Type out the records that follow, exactly as given.

· · · ·

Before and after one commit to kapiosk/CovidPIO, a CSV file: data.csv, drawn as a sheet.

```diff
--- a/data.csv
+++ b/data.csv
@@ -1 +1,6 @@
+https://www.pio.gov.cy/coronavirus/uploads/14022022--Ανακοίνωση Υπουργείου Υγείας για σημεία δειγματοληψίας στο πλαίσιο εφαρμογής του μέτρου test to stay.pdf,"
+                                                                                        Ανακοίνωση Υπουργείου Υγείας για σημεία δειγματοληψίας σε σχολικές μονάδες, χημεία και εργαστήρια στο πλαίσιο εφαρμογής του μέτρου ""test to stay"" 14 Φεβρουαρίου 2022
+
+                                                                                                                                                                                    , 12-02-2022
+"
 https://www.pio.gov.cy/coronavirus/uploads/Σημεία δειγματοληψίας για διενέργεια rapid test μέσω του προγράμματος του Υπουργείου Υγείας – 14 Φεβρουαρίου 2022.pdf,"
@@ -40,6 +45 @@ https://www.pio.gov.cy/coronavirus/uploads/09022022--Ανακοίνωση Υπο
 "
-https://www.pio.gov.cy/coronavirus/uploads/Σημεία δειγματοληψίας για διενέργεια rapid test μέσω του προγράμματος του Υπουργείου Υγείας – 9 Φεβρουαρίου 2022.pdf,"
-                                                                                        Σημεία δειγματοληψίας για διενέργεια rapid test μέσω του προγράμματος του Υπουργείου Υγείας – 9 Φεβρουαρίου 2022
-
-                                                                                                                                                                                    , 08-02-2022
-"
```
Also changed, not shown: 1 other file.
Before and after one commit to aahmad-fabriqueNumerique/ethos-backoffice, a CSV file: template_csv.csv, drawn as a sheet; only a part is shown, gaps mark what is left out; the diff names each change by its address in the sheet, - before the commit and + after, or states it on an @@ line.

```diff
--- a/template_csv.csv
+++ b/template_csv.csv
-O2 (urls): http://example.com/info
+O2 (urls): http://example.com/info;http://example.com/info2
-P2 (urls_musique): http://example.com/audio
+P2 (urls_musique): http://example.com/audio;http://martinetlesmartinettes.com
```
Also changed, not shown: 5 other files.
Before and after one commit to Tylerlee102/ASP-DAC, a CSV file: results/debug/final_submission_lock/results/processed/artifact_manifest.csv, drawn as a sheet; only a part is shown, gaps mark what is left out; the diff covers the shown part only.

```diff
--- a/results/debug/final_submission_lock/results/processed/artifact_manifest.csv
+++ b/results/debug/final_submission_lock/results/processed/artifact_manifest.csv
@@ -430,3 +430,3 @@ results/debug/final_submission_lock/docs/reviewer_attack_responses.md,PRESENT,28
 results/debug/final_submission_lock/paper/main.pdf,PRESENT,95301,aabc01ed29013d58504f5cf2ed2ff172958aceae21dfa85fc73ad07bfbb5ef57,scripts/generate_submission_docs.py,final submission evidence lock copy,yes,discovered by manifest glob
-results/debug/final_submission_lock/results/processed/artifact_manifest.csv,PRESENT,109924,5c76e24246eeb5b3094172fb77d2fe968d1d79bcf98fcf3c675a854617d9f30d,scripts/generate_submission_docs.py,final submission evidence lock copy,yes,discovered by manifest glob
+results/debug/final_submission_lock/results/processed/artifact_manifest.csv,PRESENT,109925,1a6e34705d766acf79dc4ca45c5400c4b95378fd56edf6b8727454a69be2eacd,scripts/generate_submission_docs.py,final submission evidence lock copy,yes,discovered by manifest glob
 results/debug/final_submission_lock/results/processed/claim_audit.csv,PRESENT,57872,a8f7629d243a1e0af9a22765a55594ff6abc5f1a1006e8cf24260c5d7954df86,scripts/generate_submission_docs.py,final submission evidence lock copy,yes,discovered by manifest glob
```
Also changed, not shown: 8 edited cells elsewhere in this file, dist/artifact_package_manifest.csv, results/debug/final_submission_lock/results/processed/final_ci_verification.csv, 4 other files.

· · · ·

Answer for this exercise
Before and after one commit to kapiosk/CovidPIO, a CSV file: data.csv, drawn as a sheet.

```diff
--- a/data.csv
+++ b/data.csv
@@ -1 +1,6 @@
+https://www.pio.gov.cy/coronavirus/uploads/14022022--Ανακοίνωση Υπουργείου Υγείας για σημεία δειγματοληψίας στο πλαίσιο εφαρμογής του μέτρου test to stay.pdf,"
+                                                                                        Ανακοίνωση Υπουργείου Υγείας για σημεία δειγματοληψίας σε σχολικές μονάδες, χημεία και εργαστήρια στο πλαίσιο εφαρμογής του μέτρου ""test to stay"" 14 Φεβρουαρίου 2022
+
+                                                                                                                                                                                    , 12-02-2022
+"
 https://www.pio.gov.cy/coronavirus/uploads/Σημεία δειγματοληψίας για διενέργεια rapid test μέσω του προγράμματος του Υπουργείου Υγείας – 14 Φεβρουαρίου 2022.pdf,"
@@ -40,6 +45 @@ https://www.pio.gov.cy/coronavirus/uploads/09022022--Ανακοίνωση Υπο
 "
-https://www.pio.gov.cy/coronavirus/uploads/Σημεία δειγματοληψίας για διενέργεια rapid test μέσω του προγράμματος του Υπουργείου Υγείας – 9 Φεβρουαρίου 2022.pdf,"
-                                                                                        Σημεία δειγματοληψίας για διενέργεια rapid test μέσω του προγράμματος του Υπουργείου Υγείας – 9 Φεβρουαρίου 2022
-
-                                                                                                                                                                                    , 08-02-2022
-"
```
Also changed, not shown: 1 other file.
Before and after one commit to aahmad-fabriqueNumerique/ethos-backoffice, a CSV file: template_csv.csv, drawn as a sheet; only a part is shown, gaps mark what is left out; the diff names each change by its address in the sheet, - before the commit and + after, or states it on an @@ line.

```diff
--- a/template_csv.csv
+++ b/template_csv.csv
-O2 (urls): http://example.com/info
+O2 (urls): http://example.com/info;http://example.com/info2
-P2 (urls_musique): http://example.com/audio
+P2 (urls_musique): http://example.com/audio;http://martinetlesmartinettes.com
```
Also changed, not shown: 5 other files.
Before and after one commit to Tylerlee102/ASP-DAC, a CSV file: results/debug/final_submission_lock/results/processed/artifact_manifest.csv, drawn as a sheet; only a part is shown, gaps mark what is left out; the diff covers the shown part only.

```diff
--- a/results/debug/final_submission_lock/results/processed/artifact_manifest.csv
+++ b/results/debug/final_submission_lock/results/processed/artifact_manifest.csv
@@ -430,3 +430,3 @@ results/debug/final_submission_lock/docs/reviewer_attack_responses.md,PRESENT,28
 results/debug/final_submission_lock/paper/main.pdf,PRESENT,95301,aabc01ed29013d58504f5cf2ed2ff172958aceae21dfa85fc73ad07bfbb5ef57,scripts/generate_submission_docs.py,final submission evidence lock copy,yes,discovered by manifest glob
-results/debug/final_submission_lock/results/processed/artifact_manifest.csv,PRESENT,109924,5c76e24246eeb5b3094172fb77d2fe968d1d79bcf98fcf3c675a854617d9f30d,scripts/generate_submission_docs.py,final submission evidence lock copy,yes,discovered by manifest glob
+results/debug/final_submission_lock/results/processed/artifact_manifest.csv,PRESENT,109925,1a6e34705d766acf79dc4ca45c5400c4b95378fd56edf6b8727454a69be2eacd,scripts/generate_submission_docs.py,final submission evidence lock copy,yes,discovered by manifest glob
 results/debug/final_submission_lock/results/processed/claim_audit.csv,PRESENT,57872,a8f7629d243a1e0af9a22765a55594ff6abc5f1a1006e8cf24260c5d7954df86,scripts/generate_submission_docs.py,final submission evidence lock copy,yes,discovered by manifest glob
```
Also changed, not shown: 8 edited cells elsewhere in this file, dist/artifact_package_manifest.csv, results/debug/final_submission_lock/results/processed/final_ci_verification.csv, 4 other files.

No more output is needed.